* _WORK TO COMPLETE_: State how many lines in the entries below hold the word "index", with nothing besides the number.

* _EXTRACTED RECORDS_:
══════════════════════════════

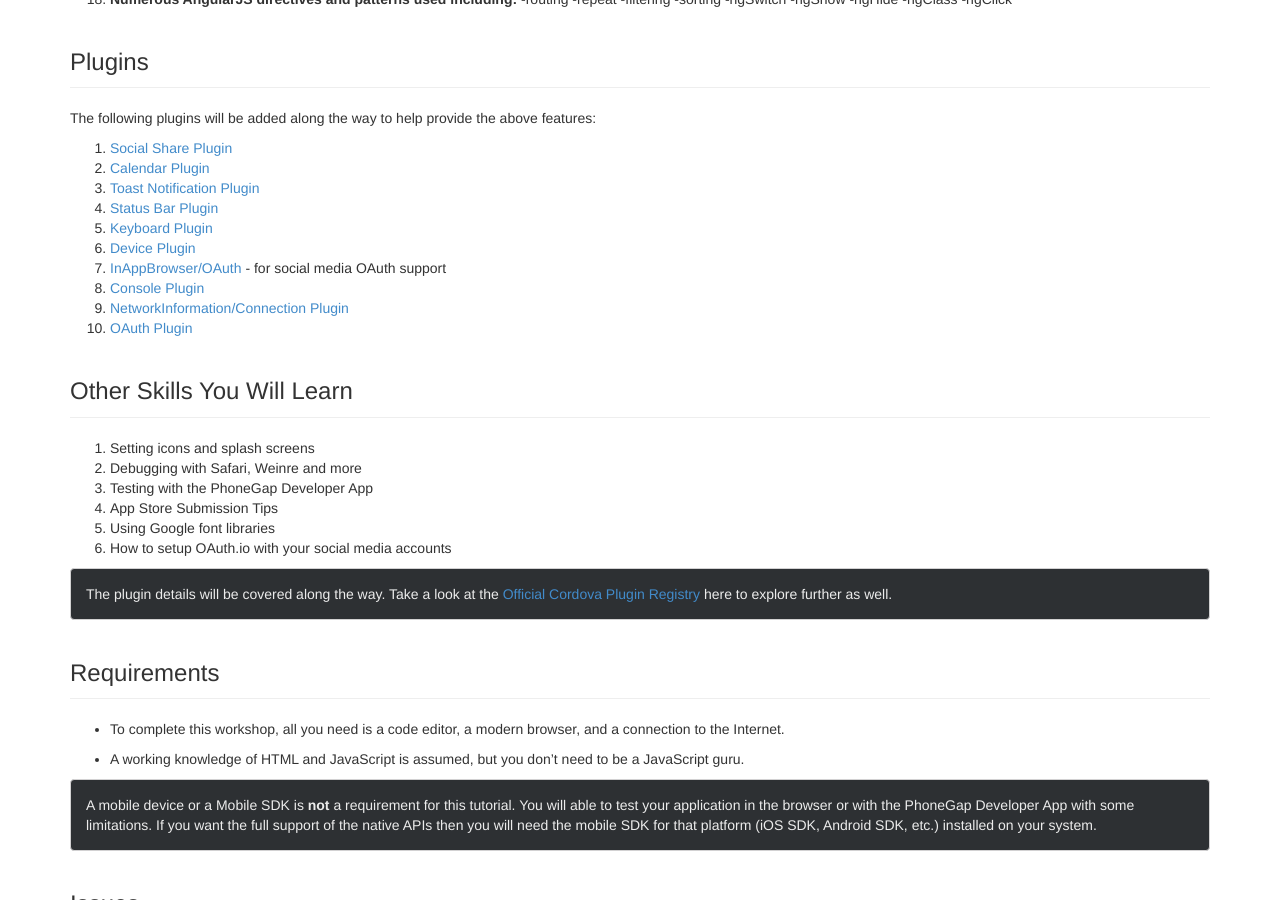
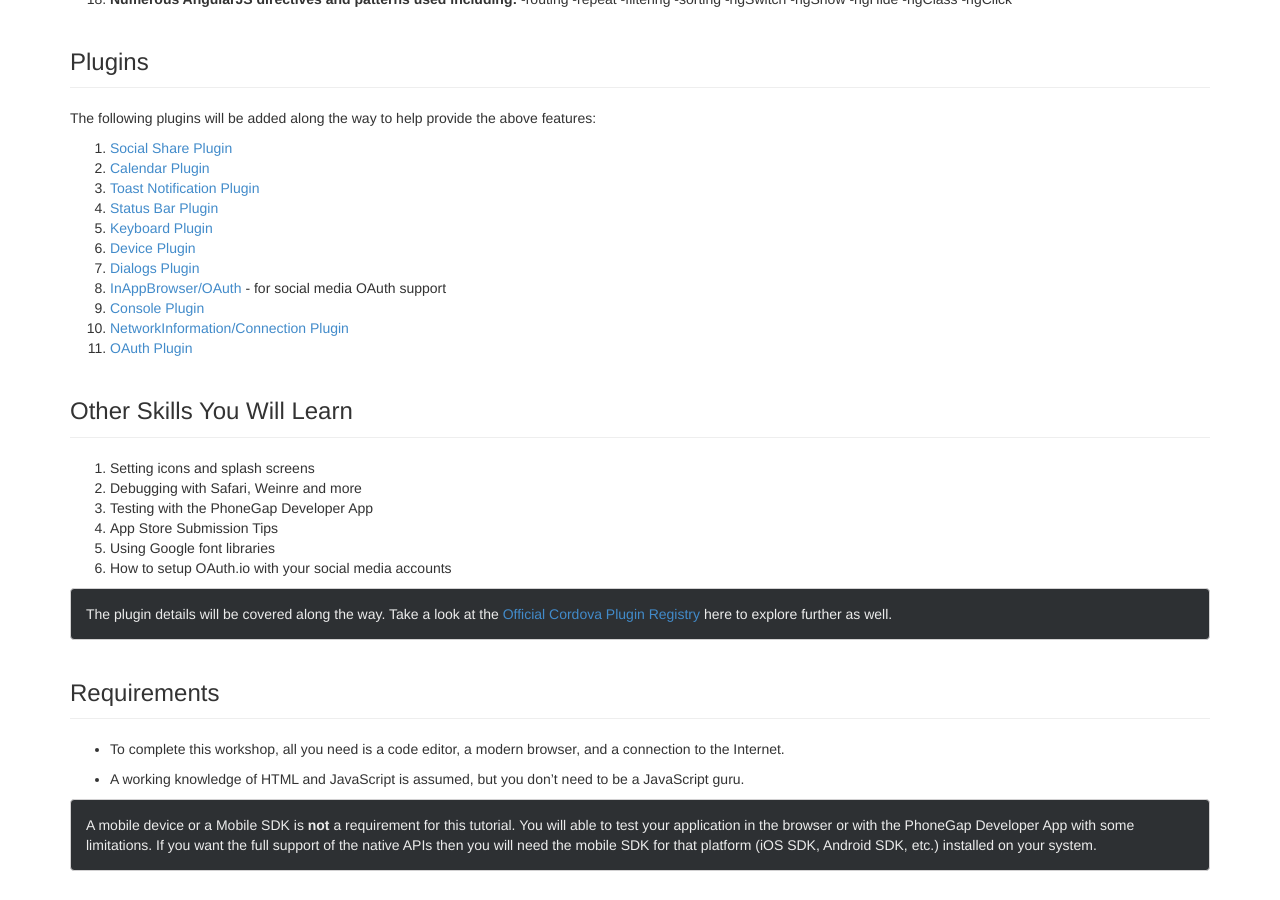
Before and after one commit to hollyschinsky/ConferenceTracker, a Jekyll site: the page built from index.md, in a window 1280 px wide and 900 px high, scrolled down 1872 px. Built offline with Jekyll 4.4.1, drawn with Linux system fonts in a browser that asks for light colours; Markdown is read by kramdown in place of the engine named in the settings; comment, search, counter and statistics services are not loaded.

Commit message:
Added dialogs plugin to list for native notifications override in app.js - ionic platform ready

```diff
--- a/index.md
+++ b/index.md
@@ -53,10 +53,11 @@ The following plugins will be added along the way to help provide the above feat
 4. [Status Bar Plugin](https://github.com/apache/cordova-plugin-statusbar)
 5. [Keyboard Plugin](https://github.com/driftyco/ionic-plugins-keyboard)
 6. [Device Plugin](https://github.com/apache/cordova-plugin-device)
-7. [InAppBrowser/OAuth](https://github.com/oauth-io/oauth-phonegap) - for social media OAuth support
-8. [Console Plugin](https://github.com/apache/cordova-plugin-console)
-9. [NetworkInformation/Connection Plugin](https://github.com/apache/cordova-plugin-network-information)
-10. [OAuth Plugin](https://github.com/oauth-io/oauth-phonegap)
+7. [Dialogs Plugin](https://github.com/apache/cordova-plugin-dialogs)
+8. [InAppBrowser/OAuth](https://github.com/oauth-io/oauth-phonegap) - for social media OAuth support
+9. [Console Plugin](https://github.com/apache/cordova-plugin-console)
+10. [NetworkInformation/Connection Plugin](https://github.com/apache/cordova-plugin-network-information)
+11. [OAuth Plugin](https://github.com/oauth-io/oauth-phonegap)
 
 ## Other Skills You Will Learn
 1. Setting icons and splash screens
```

══════════════════════════════

* _ANSWER SECTION_: 3